He'd had only two hours of sleep, but it didn't matter: Ranald Lindsey woke up at 5 a.m. to run.

In nine months, he'd gone from living in a homeless shelter to having his own apartment; from being unemployed to having a job as a cook; from huffing through a mile jog to completing a half-marathon.

And it all started, he said, because he runs.

"It opens my mind and makes me conscious of what I need to do," said Lindsey, 35. "Anybody can do it. It just takes that first step."

In 2007, a North Dakota transplant named Anne Mahlum came up with an unusual way of helping the city's homeless population: She would start a running club for them, encouraging self-sufficiency while promoting good health.

Since then, Back on My Feet and its unlikely premise have exploded. The Philadelphia-based nonprofit has already expanded to Baltimore, Boston and Washington, D.C. A Chicago chapter is expected to open before year's end.

The organization marks its third anniversary this month and will soon announce its 2011 expansion plans, which include reaching into five more cities. That growth rate far exceeds anything Mahlum imagined when she first asked a few homeless men to join her on her daily run.

"We needed time to learn," Mahlum said. "Now we can take what we've built to all these great cities."

What's been built is more than a running club, although attending the thrice-weekly 5:35 a.m. runs is important. Participants in Back on My Feet are rewarded for their commitment to the exercise and encouraged to transfer it to other areas of their lives. That could mean earning a GED or finding a job or moving out of the shelter and into a personal home.

Back on My Feet helps with financial assistance and, perhaps more important, emotional support. A recent run began with rounds of hugs and ended with a football-style huddle and the participants yelling, "Inspire! Strive! Endure! Achieve!"

"These people encourage you. They don't view you differently because of your past," said Antonio LaBoy, 49, as he looked around at the 40 people gathered before dawn to run together. "I look and I see unity of the group. I see friendship. These people are my friends."

LaBoy was there even though he wasn't running that day. He'd walked over to the South Philadelphia meeting spot a few blocks from the shelter where he lives to wish everyone a good run.

He couldn't join them because he now has a job as a parking attendant. A lot has changed for LaBoy since September, when- unemployed and feeling hopeless - he began running with Back on My Feet.

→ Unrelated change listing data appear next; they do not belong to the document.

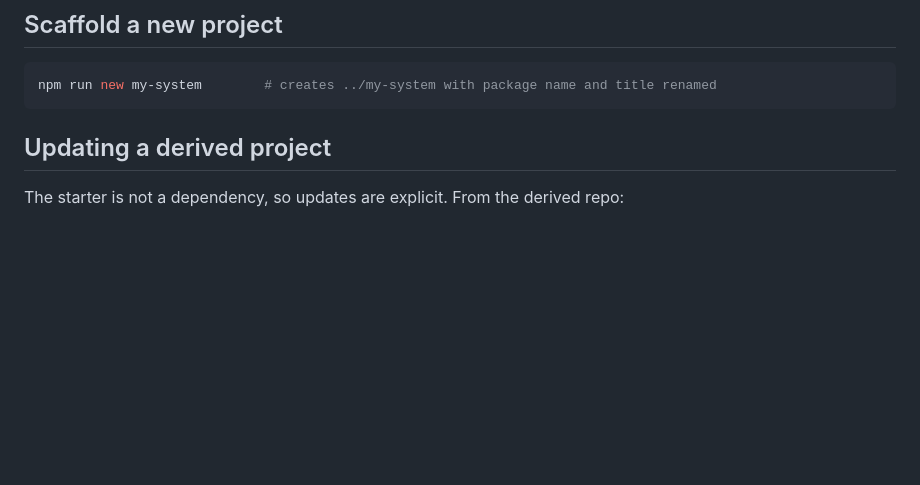
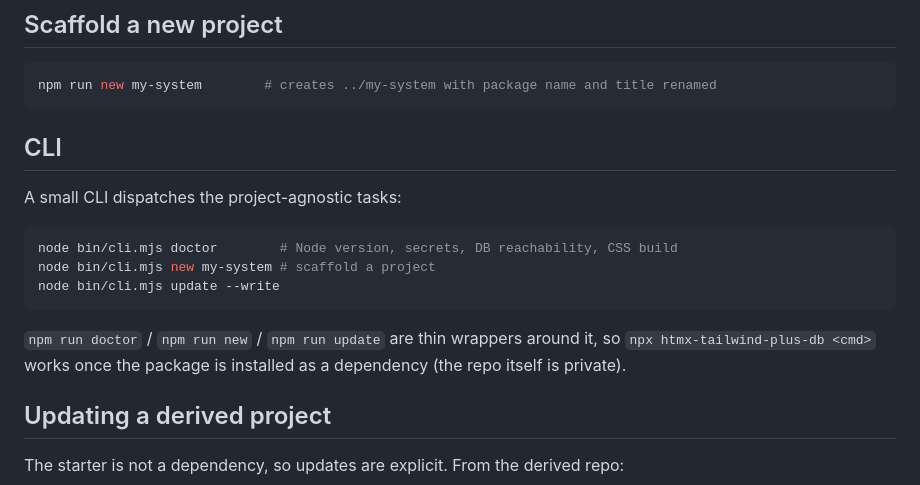
Before and after one commit to puppe1990/htmx-tailwind-plus-db, a Markdown page: README.md, the part around the change. Drawn GitHub-style; blank space fills up the shorter version.

Commit message:
docs: document the CLI and doctor command

````diff
--- a/README.md
+++ b/README.md
@@ -43,6 +43,20 @@ The database is [libSQL](https://github.com/tursodatabase/libsql), which is SQLi
 ```bash
 npm run new my-system        # creates ../my-system with package name and title renamed
 ```
+
+## CLI
+
+A small CLI dispatches the project-agnostic tasks:
+
+```bash
+node bin/cli.mjs doctor        # Node version, secrets, DB reachability, CSS build
+node bin/cli.mjs new my-system # scaffold a project
+node bin/cli.mjs update --write
+```
+
+`npm run doctor` / `npm run new` / `npm run update` are thin wrappers around it,
+so `npx htmx-tailwind-plus-db <cmd>` works once the package is installed as a
+dependency (the repo itself is private).
 
 ## Updating a derived project
 
````
Also changed, not shown: AGENTS.md (+2 -0 lines).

"It's a perfect name for this organization," he said. "Look at me. I'm going to work."

Jeremy Jordan, an assistant professor at Temple University's School of Tourism and Hospitality Management, and his students have spent the past year studying the organization and have found that the more connected participants are to the program, the more positive changes occur in other areas of their lives.

"It's definitely working," Jordan said. "When you think of this population, one of the challenges is keeping them engaged in any type of program that is longitudinal in nature."

Most participants complete the program - that is, moving from a shelter to independent living - within six to nine months. After they achieve that goal, Back on My Feet encourages them to set others, like saving money for a car or vacation or advancing at work or even running farther and farther. Mahlum said they've learned the hard way that continued goal-setting is key to continued success.

She said one runner "had a relapse and ended up back in a shelter. He got into the grind of, 'This is it? I go to work. I come home. This is what I'm working for?' "

While it may seem like an odd idea - getting the homeless to run as a way of helping them gain stability - the premise of engaging people and forming a relationship with them before encouraging them to better themselves is fairly basic, said Neil Donovan, executive director of the National Coalition for the Homeless.

"A lot of times people do it through recovery or some other form of self actualization, then they use the energy from that relationship to launch themselves out of homelessness into housing," Donovan said. "I think it's very effective. I think we really need a whole menu of ideas in order to solve the problem of homelessness."

Frederick Williams, 40, was living in 30th Street Station when he learned about Back on My Feet. Moving into a shelter, he then joined the program, running two miles straight on his first outing.

Almost a year later, Williams is running half-marathons. Although still living in a shelter, he has a job in a suburban bakery. His commute via bus and train can be an hour long, but he doesn't mind. He clears his mind when he moves fleet-footed through the streets.

"Everybody should run," Williams said. "Just run."